|Every entrepreneur worth his or her salt knows the only way to continue to expand a growing business is by identifying new growth opportunities. |
Yet according to a study by the Corporate Strategy Board, the failure rate of these new growth opportunities is greater than 90 percent. The bigger and more well-established the company, the higher the probability it will mismanage the new growth opportunity, because management is either too risk averse, lacks the courage to make the tough decisions, has unrealistic expectations, or involves nonentrepreneurial managers in the process.
Conversely, the smaller and more entrepreneurial the company, the greater the tendency to look at the opportunity with rose-colored glasses and unbridled optimism, as opposed to realism. Larger businesses with greater assets can afford a few failures; smaller companies with limited resources can't.
Too many companies operate under the belief that if you keep kissing frogs (translated as launching many new potential growth opportunities), you are bound to eventually find a prince (translated as a winner). What a sad commentary on our business wisdom.
Although it is true that big business culture is a significant deterrent to the success of new growth opportunities, it is equally true that the 'rush-to-launch' mentality of smaller moreagile companies can be equally damaging.
Any company of any size considering a potential new growth opportunity should accomplish the following essential eight steps before giving serious consideration to actually launching the new venture:
1. Define the specific unmet need the new opportunity is addressing. Because consumers are actually purchasing solutions to needs rather than products, you should be able to clearly articulate the need you are solving.
2. Once the unmet need is identified, determine the potency of this need within your addressable market. Do you just have an exciting concept, or are significant numbers of your customers ready to purchase this new widget?
3. Do you have well-established competition (not necessarily in terms of the same widget but rather in terms of addressing this same need)? If so, how will you successfully lure satisfied customers away from them?
4. Have you completely and accurately assessed the barriers to entry? Entering a new market always involves significant costs and other resources, as well as the willingness to operate at a loss for an initial period of time.

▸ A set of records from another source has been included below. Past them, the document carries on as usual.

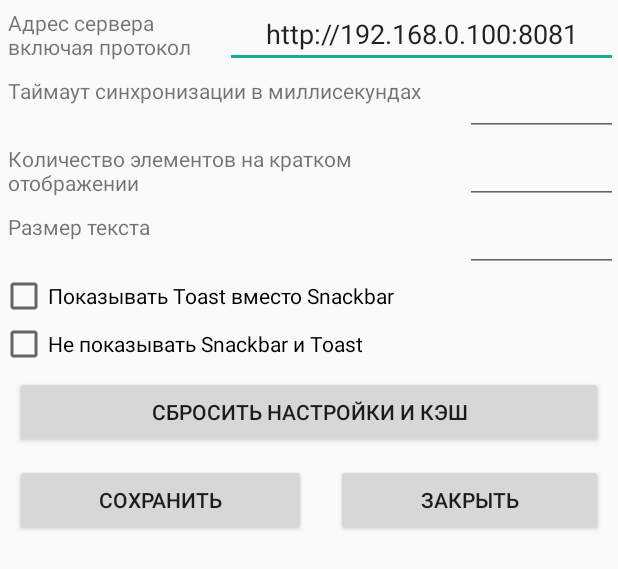
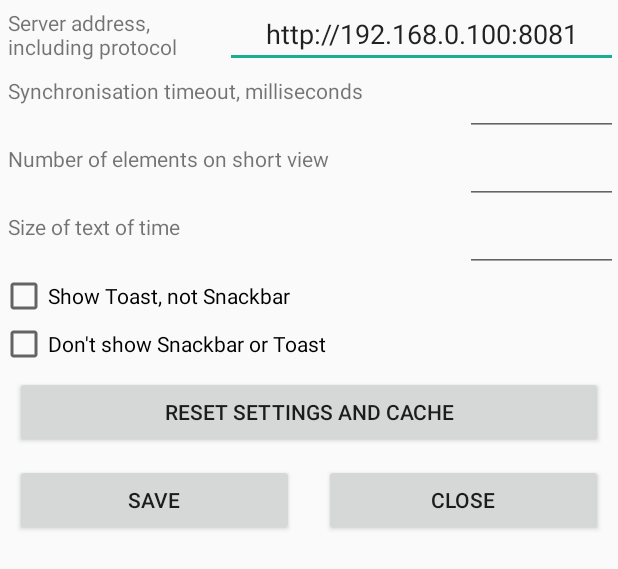
Before and after one commit to Donutellko/TechnopolisShuttle, an Android app: the layout settings_layout.xml on its own in the app's theme, with its tools: preview values and no code run, on a phone screen of 412 x 824 dp. Shown: the top 569 px of the screen. Run offline under Robolectric (Android 15) with nearby library versions, the phone set to English and light mode, and no system bars.

```diff
--- a/app/src/main/java/com/donutellko/technopolisshuttle/Settings.java
+++ b/app/src/main/java/com/donutellko/technopolisshuttle/Settings.java
@@ -14,7 +14,7 @@ public class Settings {
 	}
 
 	// fields with !!!!default!!! values
-	public int countToShowOnShort = 5;
+	public int countToShowOnShort = 8;
 	public MainActivity.State currentState = MainActivity.State.SHORT_VIEW;
 	public boolean showPast = true;
 	public boolean showTo = true; // не сохранять!
--- a/app/src/main/res/layout/full_2col_head.xml
+++ b/app/src/main/res/layout/full_2col_head.xml
@@ -21,7 +21,7 @@
             <TextView
                 android:layout_width="match_parent"
                 android:layout_height="match_parent"
-                android:text="В Технополис"
+                android:text="@string/to_technopolis"
                 android:textAlignment="center"
                 android:textSize="20sp"/>
         </LinearLayout>
@@ -37,7 +37,7 @@
                 android:layout_height="match_parent"
                 android:layout_gravity="center_vertical|center_horizontal"
                 android:gravity="center_vertical|center_horizontal"
-                android:text="К метро"
+                android:text="@string/to_underground"
                 android:textSize="20sp"/>
         </LinearLayout>
     </LinearLayout>
--- a/app/src/main/res/layout/full_layout.xml
+++ b/app/src/main/res/layout/full_layout.xml
@@ -11,7 +11,7 @@
         android:layout_height="wrap_content"
         android:layout_margin="5dp"
         android:checked="true"
-        android:text="Отображать прошедшие"
+        android:text="@string/show_past"
         android:textAlignment="viewStart"
         android:textSize="14sp"/>
 
--- a/app/src/main/res/layout/map_layout.xml
+++ b/app/src/main/res/layout/map_layout.xml
@@ -11,7 +11,7 @@
         android:background="@android:color/holo_red_light"
         android:paddingLeft="15dp"
         android:paddingRight="15dp"
-        android:text="Автобусная ост., м.Московская \nМосковский проспект, 189"
+        android:text="@string/address_of_bus_station"
         android:textColor="@color/common_google_signin_btn_text_dark_focused"
         android:textSize="12sp"/>
 
@@ -24,7 +24,7 @@
         android:background="@android:color/holo_blue_dark"
         android:paddingLeft="15dp"
         android:paddingRight="15dp"
-        android:text='Б.Ц. "TECHNOPOLIS" \nПулковское шоссе, 40к4'
+        android:text="@string/address_of_technopolis"
         android:textColor="@color/common_google_signin_btn_text_dark_focused"
         android:textSize="12sp"/>
 
--- a/app/src/main/res/layout/settings_layout.xml
+++ b/app/src/main/res/layout/settings_layout.xml
@@ -18,11 +18,11 @@
             android:layout_height="match_parent"
             android:padding="5dp"
             android:paddingLeft="10dp"
-            android:text="Адрес сервера включая протокол"/>
+            android:text="@string/address_of_server"/>
 
         <EditText
             android:id="@+id/server_ip"
-            android:layout_width="wrap_content"
+            android:layout_width="0dp"
             android:layout_height="wrap_content"
             android:layout_weight="4.02"
             android:ems="10"
@@ -39,12 +39,12 @@
 
         <TextView
             android:id="@+id/textView5"
-            android:layout_width="wrap_content"
+            android:layout_width="0dp"
             android:layout_height="match_parent"
             android:layout_weight="1"
             android:padding="5dp"
             android:paddingLeft="10dp"
-            android:text="Таймаут синхронизации в миллисекундах"/>
+            android:text="@string/sync_timeout"/>
 
         <EditText
             android:id="@+id/timeout"
@@ -62,12 +62,12 @@
 
         <TextView
             android:id="@+id/textView2"
-            android:layout_width="wrap_content"
+            android:layout_width="0dp"
             android:layout_height="match_parent"
             android:layout_weight="1"
             android:padding="5dp"
             android:paddingLeft="10dp"
-            android:text="Количество элементов на кратком отображении"/>
+            android:text="@string/num_of_elements_in_short"/>
 
         <EditText
             android:id="@+id/count_to_show_on_short"
@@ -86,12 +86,12 @@
 
         <TextView
             android:id="@+id/textView"
-            android:layout_width="wrap_content"
+            android:layout_width="0dp"
             android:layout_height="match_parent"
             android:layout_weight="1"
             android:padding="5dp"
             android:paddingLeft="10dp"
-            android:text="Размер текста"/>
+            android:text="@string/text_size"/>
 
         <EditText
             android:id="@+id/text_size"
@@ -110,10 +110,10 @@
 
         <CheckBox
             android:id="@+id/use_toast"
-            android:layout_width="wrap_content"
+            android:layout_width="0dp"
             android:layout_height="wrap_content"
             android:layout_weight="1"
-            android:text="Показывать Toast вместо Snackbar"/>
+            android:text="@string/show_toast_snackbar"/>
     </LinearLayout>
 
     <LinearLayout
@@ -123,10 +123,10 @@
 
         <CheckBox
             android:id="@+id/no_snackbar"
-            android:layout_width="wrap_content"
+            android:layout_width="0dp"
             android:layout_height="wrap_content"
             android:layout_weight="1"
-            android:text="Не показывать Snackbar и Toast"/>
+            android:text="@string/not_show_toast_snackbar"/>
     </LinearLayout>
 
     <LinearLayout
@@ -136,14 +136,14 @@
 
         <Button
             android:id="@+id/reset"
-            android:layout_width="wrap_content"
+            android:layout_width="0dp"
             android:layout_height="wrap_content"
             android:layout_marginBottom="5dp"
             android:layout_marginLeft="10dp"
             android:layout_marginRight="10dp"
             android:layout_marginTop="5dp"
             android:layout_weight="1"
-            android:text="Сбросить настройки и кэш"/>
+            android:text="@string/reset_settings_and_cash"/>
     </LinearLayout>
 
     <LinearLayout
@@ -160,7 +160,7 @@
             android:layout_marginRight="10dp"
             android:layout_marginTop="5dp"
             android:layout_weight="1"
-            android:text="Сохранить"/>
+            android:text="@string/save"/>
 
         <Button
             android:id="@+id/close"
@@ -171,7 +171,7 @@
             android:layout_marginRight="10dp"
             android:layout_marginTop="5dp"
             android:layout_weight="1"
-            android:text="Закрыть"/>
+            android:text="@string/close"/>
 
     </LinearLayout>
 </LinearLayout>
--- a/app/src/main/res/layout/short_head.xml
+++ b/app/src/main/res/layout/short_head.xml
@@ -20,7 +20,7 @@
             <TextView
                 android:layout_width="match_parent"
                 android:layout_height="match_parent"
-                android:text="Отбытие"
+                android:text="@string/departure"
                 android:textAlignment="center"
                 android:textSize="20sp"
                 />
@@ -37,7 +37,7 @@
                 android:layout_height="match_parent"
                 android:layout_gravity="center_vertical|center_horizontal"
                 android:gravity="center_vertical|center_horizontal"
-                android:text="Осталось времени"
+                android:text="@string/time_left"
                 android:textSize="20sp"/>
         </LinearLayout>
     </LinearLayout>
--- a/app/src/main/res/values/strings.xml
+++ b/app/src/main/res/values/strings.xml
@@ -1,35 +1,50 @@
 <resources>
     <string name="app_name">Technopolis Shuttle</string>
-    <string name="title_home">Home</string>
     <string name="title_dashboard">Dashboard</string>
     <string name="title_notifications">Notifications</string>
-    <string name="reload_shedule">Обновить расписание</string>
-    <string name="settings">Настройки</string>
-    <string name="open_resource">Открыть сайт</string>
-    <string name="change_shedule">Изменить расписание</string>
-    <string name="help">Помощь</string>
-    <string name="about_us">О нас</string>
-    <string name="short_shedule">Краткий</string>
-    <string name="full_shedule">Полный</string>
-    <string name="map">Место</string>
+    <string name="reload_shedule">Update schedule</string>
+    <string name="settings">Settings</string>
+    <string name="open_resource">Open in browser</string>
+    <string name="change_shedule">Edit schedule</string>
+    <string name="help">Help</string>
+    <string name="about_us">About</string>
+    <string name="short_shedule">Short</string>
+    <string name="full_shedule">Full</string>
+    <string name="map">Map</string>
+    <string name="appwidget_text">Shuttle</string>
+    <string name="add_widget">Add widget</string>
+    <string name="to_technopolis">To Technopolis</string>
+    <string name="to_underground">To Underground</string>
+    <string name="show_past">View all</string>
+    <string name="address_of_bus_station">Bus st., Moskovskaya, \nMoskovskii prospect, 189</string>
+    <string name="address_of_technopolis">TECHNOPOLIS bus st.\nPulkovskoye roadway, 40/4</string>
+    <string name="address_of_server">Server address, including protocol</string>
+    <string name="sync_timeout">Synchronisation timeout, milliseconds</string>
+    <string name="num_of_elements_in_short">Number of elements on short view</string>
+    <string name="text_size">Size of text of time</string>
+    <string name="show_toast_snackbar">Show Toast, not Snackbar</string>
+    <string name="not_show_toast_snackbar">Don\'t show Snackbar or Toast</string>
+    <string name="reset_settings_and_cash">Reset settings and cache</string>
+    <string name="save">Save</string>
+    <string name="close">Close</string>
+    <string name="departure">Departure</string>
+    <string name="time_left">Time left</string>
     <string-array name="weekdays">
-        <item>Понедельник</item>
-        <item>Вторник</item>
-        <item>Среда</item>
-        <item>Четверг</item>
-        <item>Пятница</item>
-        <item>Суббота</item>
-        <item>Воскресенье</item>
+        <item>Monday</item>
+        <item>Tuesday</item>
+        <item>Wednesday</item>
+        <item>Thursday</item>
+        <item>Friday</item>
+        <item>Saturday</item>
+        <item>Sunday</item>
     </string-array>
     <string-array name="weekdays_short">
-        <item>пн</item>
-        <item>вт</item>
-        <item>ср</item>
-        <item>чт</item>
-        <item>пт</item>
-        <item>сб</item>
-        <item>вс</item>
+        <item>mo</item>
+        <item>tu</item>
+        <item>we</item>
+        <item>th</item>
+        <item>fr</item>
+        <item>sa</item>
+        <item>su</item>
     </string-array>
-    <string name="appwidget_text">EXAMPLE</string>
-    <string name="add_widget">Add widget</string>
 </resources>
```
Also changed, not shown: app/src/main/java/com/donutellko/technopolisshuttle/MyWidget.java (+13 -14 lines), app/src/main/res/layout/short_layout.xml (+4 -4 lines), 1 other file.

Do you have the financial resources to accomplish this?
5. Does this growth area complement what expertise you are already recognized to have? Bayer (of aspirin and health-care fame) is fighting an uphill battle entering lawn fertilizer markets, probably because consumers do not equate curing headaches and raising lush lawns as requiring the same areas of expertise.
6. Are your growth projections realistic? Are you projecting conservative growth figures, capturing perhaps one-half of one percent of the market your first year, with reasonable growth (not doubling annually after the second year)?
7. Do you have managers at the helm who are both risk takers and risk adverse? In other words, they should be willing to take calculated risks when the dangers are both identified and bounded, but at the same time they should be willing to walk away from a course of action if the failure odds are too great, rather than continuing to beat a dead horse. At the same time, are these managers sufficiently committed to lead the new venture through the rough waters that lie ahead?
8. Do you have a step-by-step written plan to launch the new business venture, including goals, strategies to accomplish the goals and an action plan to implement every strategy? If you ensure all eight of these tasks have been accomplished with excellence before the decision is made to proceed, chances are you will have far more princes than you do frogs.